The experimentation and engagement with immersive media and novel frameworks to refine aesthetic choices and creative approaches to any given changes or challenges in the creative industries and beyond are thus becoming our currency and day-to-day business. Students, as much as researchers, need spaces for blue-sky thinking, speculative futures and opportunities to contribute towards defining creative innovation. The knowledge gained from aesthetic explorations influences the emerging screen languages that are currently showcased at international film festivals, community screenings and galleries as much as in the online environment(s). Providing students pathways for building networks (on and offline) in an international context and gain confidence to explore international opportunities is another key element. Most students have LA and London on their radar, but there are various opportunities for creative content and screen producers in a number of parts in the world. 

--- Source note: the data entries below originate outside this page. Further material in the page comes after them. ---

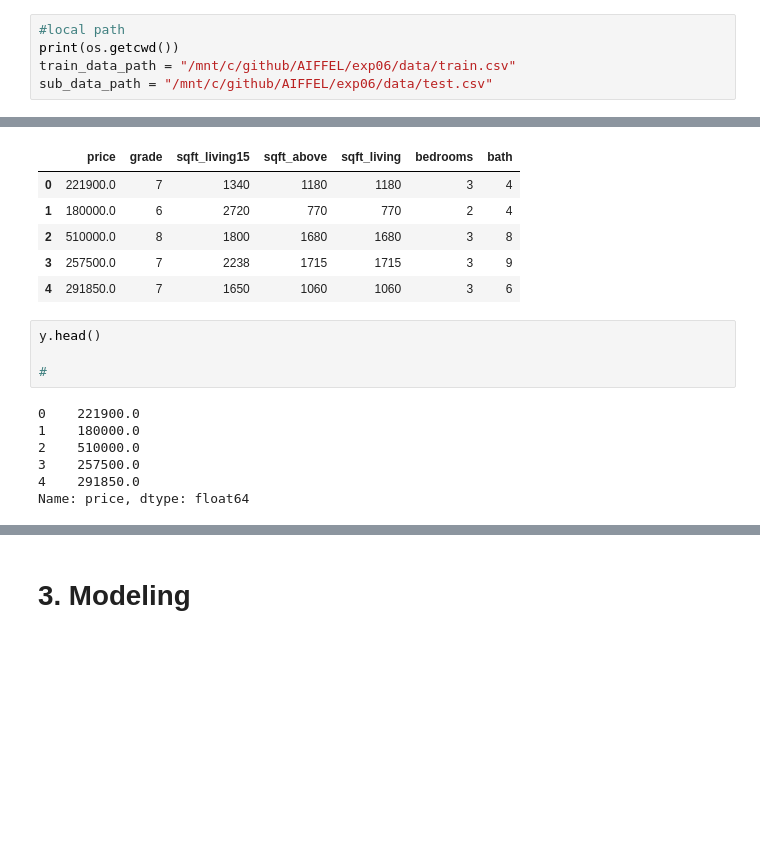
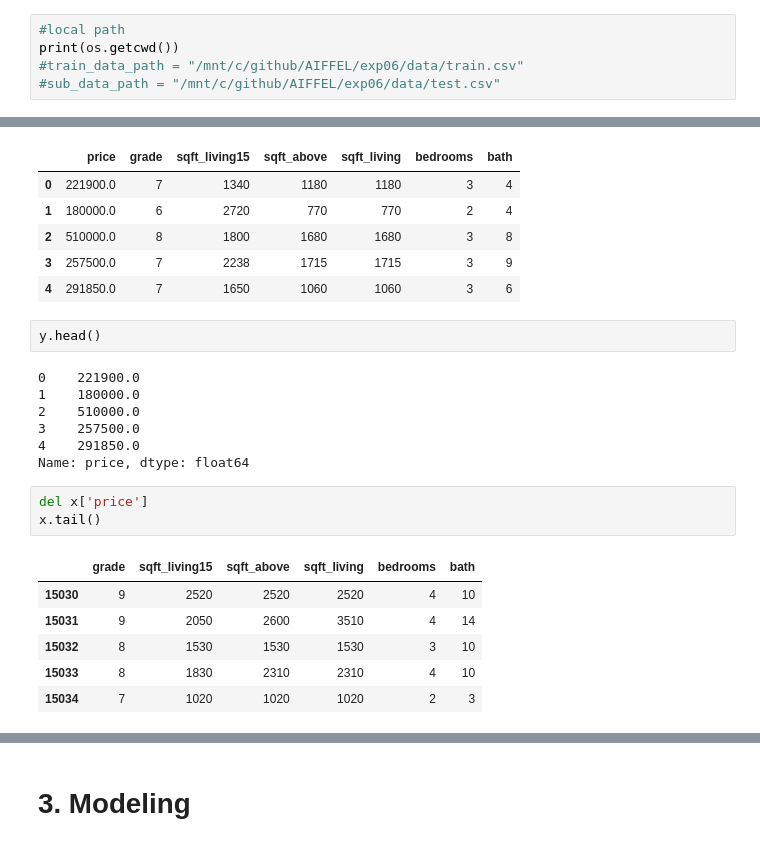
Before and after one commit to estela19/AIFFEL, a Jupyter notebook: exp06/[E-06]predict_price.ipynb, the cells around one changed output, grey strips where cells are left out. Cells and saved outputs as stored; diff of their text form; blank space fills up the shorter version.

```diff
--- a/exp06/[E-06]predict_price.ipynb
+++ b/exp06/[E-06]predict_price.ipynb
@@ -26,8 +26,8 @@ sub_data_path = join(data_dir, 'test.csv')
 # %%
 #local path
 print(os.getcwd())
-train_data_path = "/mnt/c/github/AIFFEL/exp06/data/train.csv"
-sub_data_path = "/mnt/c/github/AIFFEL/exp06/data/test.csv"
+#train_data_path = "/mnt/c/github/AIFFEL/exp06/data/train.csv"
+#sub_data_path = "/mnt/c/github/AIFFEL/exp06/data/test.csv"
 # %% [output]
 /aiffel
 # %%
@@ -413,8 +418,6 @@ x.head()
 | 4 | 291850.0 | 7 | 1650 | 1060 | 1060 | 3 | 6 |
 # %%
 y.head()
-
-#
 # %% [output]
 0    221900.0
 1    180000.0
@@ -422,3 +425,13 @@ y.head()
 3    257500.0
 4    291850.0
 Name: price, dtype: float64
+# %%
+del x['price']
+x.tail()
+# %% [output]
+|  | grade | sqft_living15 | sqft_above | sqft_living | bedrooms | bath |
+| 15030 | 9 | 2520 | 2520 | 2520 | 4 | 10 |
+| 15031 | 9 | 2050 | 2600 | 3510 | 4 | 14 |
+| 15032 | 8 | 1530 | 1530 | 1530 | 3 | 10 |
+| 15033 | 8 | 1830 | 2310 | 2310 | 4 | 10 |
+| 15034 | 7 | 1020 | 1020 | 1020 | 2 | 3 |
```
Also changed, not shown: parts of 8 cells of this notebook, 1 other file.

As graduates, students and researchers continue to produce content for the creative industries and other sectors and represent some of the dynamic and disruptive developments in the film, TV and digital media industry, there has never been a better time for emerging Filmmakers, Screen Producers and Creatives.


 Max Schleser (B.A. Hons, M.A., Ph.D.) is Senior Lecturer in Film and Television at Swinburne University of Technology (Melbourne, Australia), Adobe Education Leader, Co-Founder of the Mobile Innovation Network & Association (www.mina.pro) and Screening Director of the International Mobile Innovation Screening & Festival. Max’s research expertise are Immersive Media and Creative Arts 4.0 with a focus on Cinematic VR and interactive filmmaking. His research explores Screen Production, Emerging Media and Smartphone Filmmaking for community engagement, creative transformation and transmedia storytelling. Max’s experimental films, moving-image arts and cinematic VR projects are screened at film festivals and exhibited in galleries and museums (www.schleser.nz). His community engaged documentaries are broadcasted on TV and online (https://www.behance.net/maxschleser).